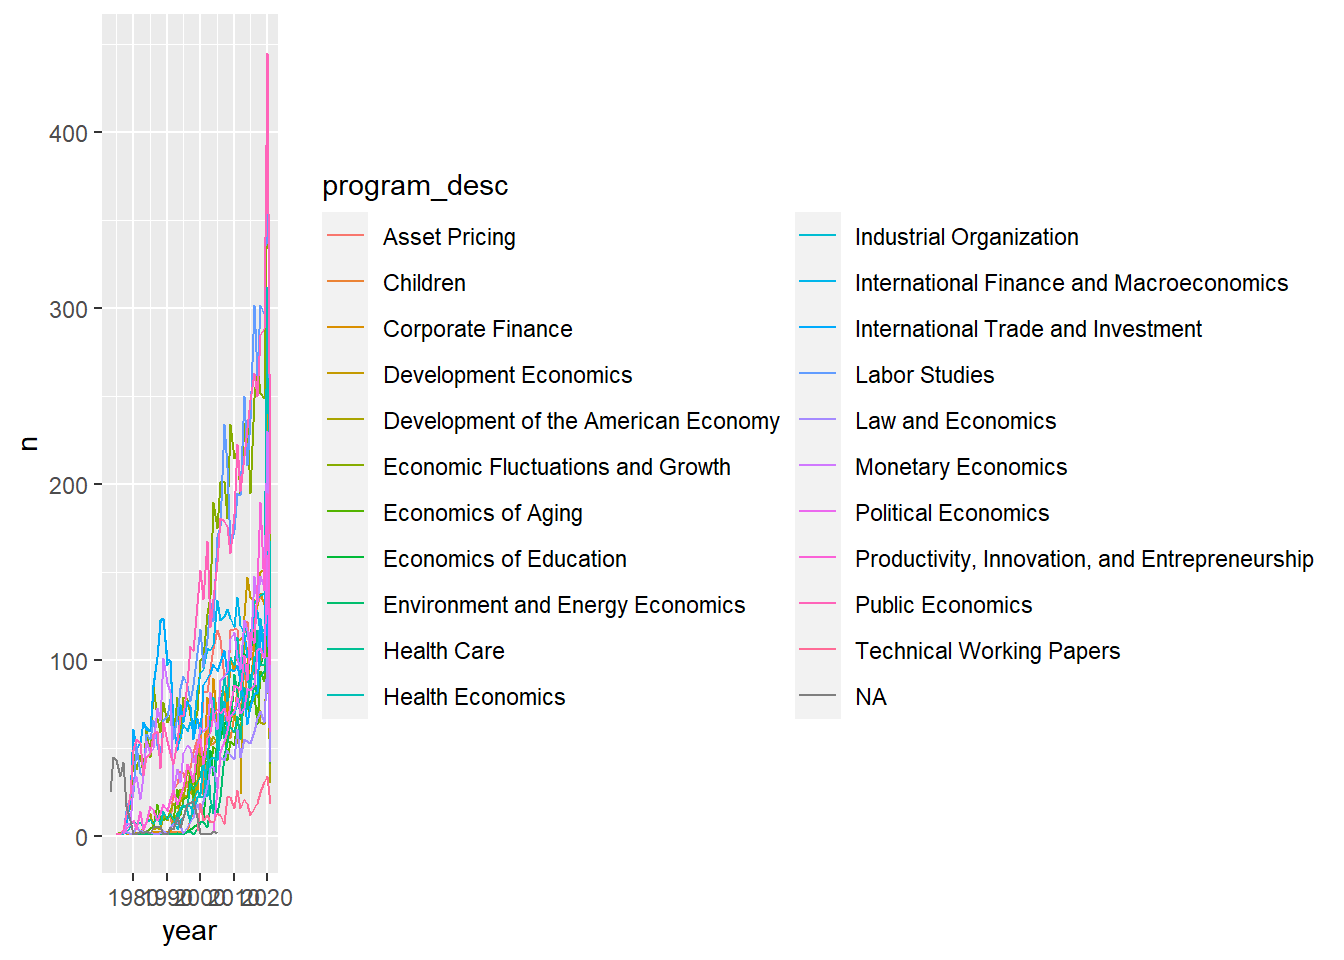
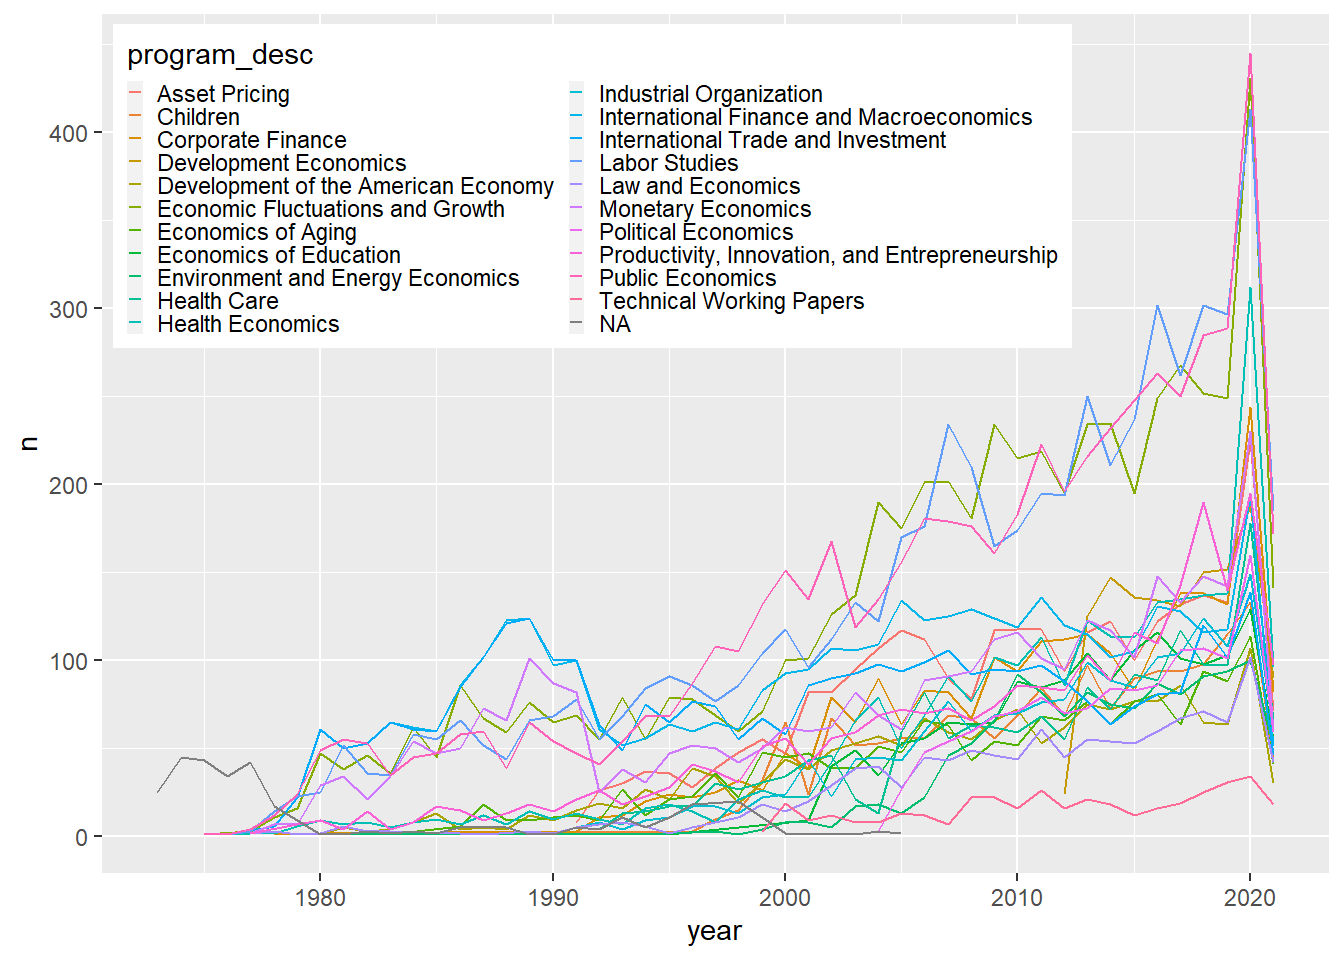
TidyTues

diff --git a/docs/tidytuesday.html b/docs/tidytuesday.html
@@ -540,11 +540,38 @@ $(document).ready(function () {
 <span id="cb41-8"><a href="#cb41-8" aria-hidden="true" tabindex="-1"></a></span>
 <span id="cb41-9"><a href="#cb41-9" aria-hidden="true" tabindex="-1"></a></span>
 <span id="cb41-10"><a href="#cb41-10" aria-hidden="true" tabindex="-1"></a>pot_plot <span class="ot">&lt;-</span> pot_id <span class="sc">%&gt;%</span> <span class="fu">ggplot</span>(<span class="fu">aes</span>(<span class="at">x=</span>year,<span class="at">y=</span>n, <span class="at">color =</span> program_desc)) <span class="sc">+</span> </span>
-<span id="cb41-11"><a href="#cb41-11" aria-hidden="true" tabindex="-1"></a>  <span class="fu">geom_line</span>()</span>
+<span id="cb41-11"><a href="#cb41-11" aria-hidden="true" tabindex="-1"></a>  <span class="fu">geom_line</span>() <span class="sc">+</span> <span class="fu">theme</span>(<span class="at">legend.key.size =</span> <span class="fu">unit</span>(<span class="fl">0.2</span>, <span class="st">&#39;cm&#39;</span>), <span class="at">legend.position =</span> <span class="fu">c</span>(.<span class="dv">4</span>, .<span class="dv">8</span>))</span>
 <span id="cb41-12"><a href="#cb41-12" aria-hidden="true" tabindex="-1"></a>pot_plot</span></code></pre></div>
 <p><img src="tidytuesday_files/figure-html/unnamed-chunk-9-1.png" width="672" /></p>
 <p>This is quite busy and therefore not super informative. <em>How can I strike a balance between too few and too many categories?</em> Maybe I will answer this later.</p>
 <p>I want to ask a question that doesn’t have to do with time. I have worked a lot with</p>
+<p>Another question I have is if there is a year that is a month that is most popular for publishing. This could have implications about the fiscal year and pressure to publish. This could be done with a dot plot, or maybe a series of box and whisker plots. I will try the box and whisker plot. Actually, since year isn’t a discrete variable, I will try something else.</p>
+<div class="sourceCode" id="cb42"><pre class="sourceCode r"><code class="sourceCode r"><span id="cb42-1"><a href="#cb42-1" aria-hidden="true" tabindex="-1"></a>popmonth <span class="ot">&lt;-</span> joined_df <span class="sc">%&gt;%</span> <span class="fu">subset</span>(<span class="at">select =</span> <span class="fu">c</span>(paper, year, month)) <span class="sc">%&gt;%</span> <span class="fu">group_by</span>(paper) <span class="sc">%&gt;%</span> <span class="fu">distinct</span>()</span>
+<span id="cb42-2"><a href="#cb42-2" aria-hidden="true" tabindex="-1"></a></span>
+<span id="cb42-3"><a href="#cb42-3" aria-hidden="true" tabindex="-1"></a><span class="co">#popmonth$month &lt;- popmonth$month %&gt;% as.character() #Because the number under &quot;month&quot; indicates a month and not an actual number, It may be easier to work with if it is not read as a number.</span></span>
+<span id="cb42-4"><a href="#cb42-4" aria-hidden="true" tabindex="-1"></a></span>
+<span id="cb42-5"><a href="#cb42-5" aria-hidden="true" tabindex="-1"></a>popmonth_count <span class="ot">&lt;-</span> popmonth <span class="sc">%&gt;%</span> <span class="fu">group_by</span>(year) <span class="sc">%&gt;%</span> <span class="fu">count</span>(month, <span class="at">sort =</span> <span class="cn">TRUE</span>) </span>
+<span id="cb42-6"><a href="#cb42-6" aria-hidden="true" tabindex="-1"></a><span class="co">#^At this point, we have the data arranged by year and number of papers published per month of a given year. I think the best way to </span></span>
+<span id="cb42-7"><a href="#cb42-7" aria-hidden="true" tabindex="-1"></a></span>
+<span id="cb42-8"><a href="#cb42-8" aria-hidden="true" tabindex="-1"></a>popmonth_plot <span class="ot">&lt;-</span> popmonth_count <span class="sc">%&gt;%</span> <span class="fu">ggplot</span>(<span class="fu">aes</span>(<span class="at">x =</span> year, <span class="at">y =</span> month, <span class="at">group =</span> n)) <span class="sc">+</span> <span class="fu">geom_count</span>()</span>
+<span id="cb42-9"><a href="#cb42-9" aria-hidden="true" tabindex="-1"></a></span>
+<span id="cb42-10"><a href="#cb42-10" aria-hidden="true" tabindex="-1"></a>popmonth_plot</span></code></pre></div>
+<p><img src="tidytuesday_files/figure-html/unnamed-chunk-10-1.png" width="672" /></p>
+<div class="sourceCode" id="cb43"><pre class="sourceCode r"><code class="sourceCode r"><span id="cb43-1"><a href="#cb43-1" aria-hidden="true" tabindex="-1"></a><span class="co">#This is not giving any information. This is because of the range of years is too vast. I&#39;ll just focus on 2010-2020. </span></span>
+<span id="cb43-2"><a href="#cb43-2" aria-hidden="true" tabindex="-1"></a></span>
+<span id="cb43-3"><a href="#cb43-3" aria-hidden="true" tabindex="-1"></a>lastdecade_popmonth <span class="ot">&lt;-</span> popmonth_count[ <span class="fu">which</span>(popmonth_count<span class="sc">$</span>year <span class="sc">&gt;=</span> <span class="dv">2010</span>), ]</span>
+<span id="cb43-4"><a href="#cb43-4" aria-hidden="true" tabindex="-1"></a></span>
+<span id="cb43-5"><a href="#cb43-5" aria-hidden="true" tabindex="-1"></a>ldpm_plot <span class="ot">&lt;-</span> lastdecade_popmonth <span class="sc">%&gt;%</span> <span class="fu">ggplot</span>(<span class="fu">aes</span>(<span class="at">x=</span>year, <span class="at">y=</span>month, <span class="at">color=</span>n, <span class="at">size =</span> n)) <span class="sc">+</span> <span class="fu">geom_count</span>(<span class="at">alpha =</span> <span class="dv">1</span>)</span>
+<span id="cb43-6"><a href="#cb43-6" aria-hidden="true" tabindex="-1"></a></span>
+<span id="cb43-7"><a href="#cb43-7" aria-hidden="true" tabindex="-1"></a>ldpm_plot</span></code></pre></div>
+<p><img src="tidytuesday_files/figure-html/unnamed-chunk-10-2.png" width="672" /></p>
+<p>I don’t like this, it is not informative. I’m going to take a different approach. I think we don’t need to look at year quite yet. Instead, let’s try making x the month and y the number of papers. We can do this for all data up to 2020, since 2021 does not have papers printed through the end of the year.</p>
+<div class="sourceCode" id="cb44"><pre class="sourceCode r"><code class="sourceCode r"><span id="cb44-1"><a href="#cb44-1" aria-hidden="true" tabindex="-1"></a>popmonth<span class="sc">$</span>month <span class="ot">&lt;-</span> popmonth<span class="sc">$</span>month <span class="sc">%&gt;%</span> <span class="fu">as.character</span>() <span class="sc">%&gt;%</span> <span class="fu">factor</span>(<span class="at">levels =</span> <span class="fu">c</span>(<span class="st">&quot;10&quot;</span>, <span class="st">&quot;11&quot;</span>, <span class="st">&quot;12&quot;</span>, <span class="st">&quot;1&quot;</span>, <span class="st">&quot;2&quot;</span>, <span class="st">&quot;3&quot;</span>, <span class="st">&quot;4&quot;</span>, <span class="st">&quot;5&quot;</span>, <span class="st">&quot;6&quot;</span>, <span class="st">&quot;7&quot;</span>, <span class="st">&quot;8&quot;</span>, <span class="st">&quot;9&quot;</span>))</span>
+<span id="cb44-2"><a href="#cb44-2" aria-hidden="true" tabindex="-1"></a><span class="co">#I am arranging in this order because the fiscal year starts in October (10) and ends in September (9).</span></span>
+<span id="cb44-3"><a href="#cb44-3" aria-hidden="true" tabindex="-1"></a></span>
+<span id="cb44-4"><a href="#cb44-4" aria-hidden="true" tabindex="-1"></a>popmonth <span class="sc">%&gt;%</span> <span class="fu">ggplot</span>(<span class="fu">aes</span>(<span class="at">x =</span> month)) <span class="sc">+</span> <span class="fu">geom_bar</span>() <span class="sc">+</span> <span class="fu">coord_cartesian</span>(<span class="at">ylim =</span> <span class="fu">c</span>(<span class="dv">2000</span>,<span class="dv">3000</span>))</span></code></pre></div>
+<p><img src="tidytuesday_files/figure-html/unnamed-chunk-11-1.png" width="672" /></p>
+<p>This does not tell us very much either. I will try to make a more specific question if I have time.</p>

ACTION ITEM:
Find the lines above that include the string "unnamed" and copy them.

WRITTEN SOLUTION:
 <p><img src="tidytuesday_files/figure-html/unnamed-chunk-9-1.png" width="672" /></p>
+<p><img src="tidytuesday_files/figure-html/unnamed-chunk-10-1.png" width="672" /></p>
+<p><img src="tidytuesday_files/figure-html/unnamed-chunk-10-2.png" width="672" /></p>
+<p><img src="tidytuesday_files/figure-html/unnamed-chunk-11-1.png" width="672" /></p>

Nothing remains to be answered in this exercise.